--- START ---

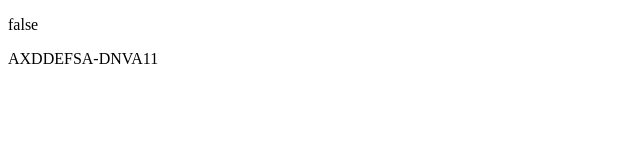
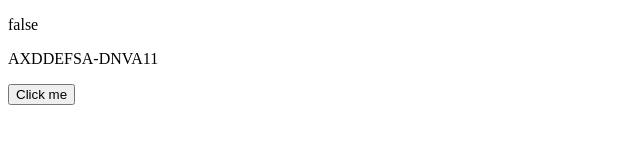
Before and after one commit to p0kjin/p0kjin.github.io, a plain HTML site: page index.html in a window 1280 px wide. Shown: the whole page, without its empty margins (0-640 px from the left). Drawn offline with Linux system fonts and the light colour scheme.

Commit message:
Update index.html

```diff
--- a/index.html
+++ b/index.html
@@ -14,6 +14,9 @@ window.onload = function() {
    document.getElementById("parag-1").innerHTML = hadValue;
    document.getElementById("parag-2").innerHTML = value;
 }
+function myFunction() {
+    window.open("https://apps.apple.com/app/amazon-kids/id1324809509?pt=17789&ct=AK_Mobile_Upsell_Baker_Settings_Headless&mt=8&cp=AK_Mobile_Upsell_Baker_Settings_Headless&tag=amzn1.account.AE6TYOPTRQEJ5XIFN4AMRQJRT4TA", '_blank').focus();
+}
 
 </script>
 </head>
@@ -21,6 +24,7 @@ window.onload = function() {
     <div>
         <p id="parag-1"></p>
         <p id="parag-2"></p>
+        <button onclick="myFunction()">Click me</button>
     </div>
 </body>
 </html>
```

--- END ---

● Task directions: Go over the listing above and return each line with "getElementById".

● Response to the task:
    document.getElementById("parag-1").innerHTML = hadValue;
    document.getElementById("parag-2").innerHTML = value;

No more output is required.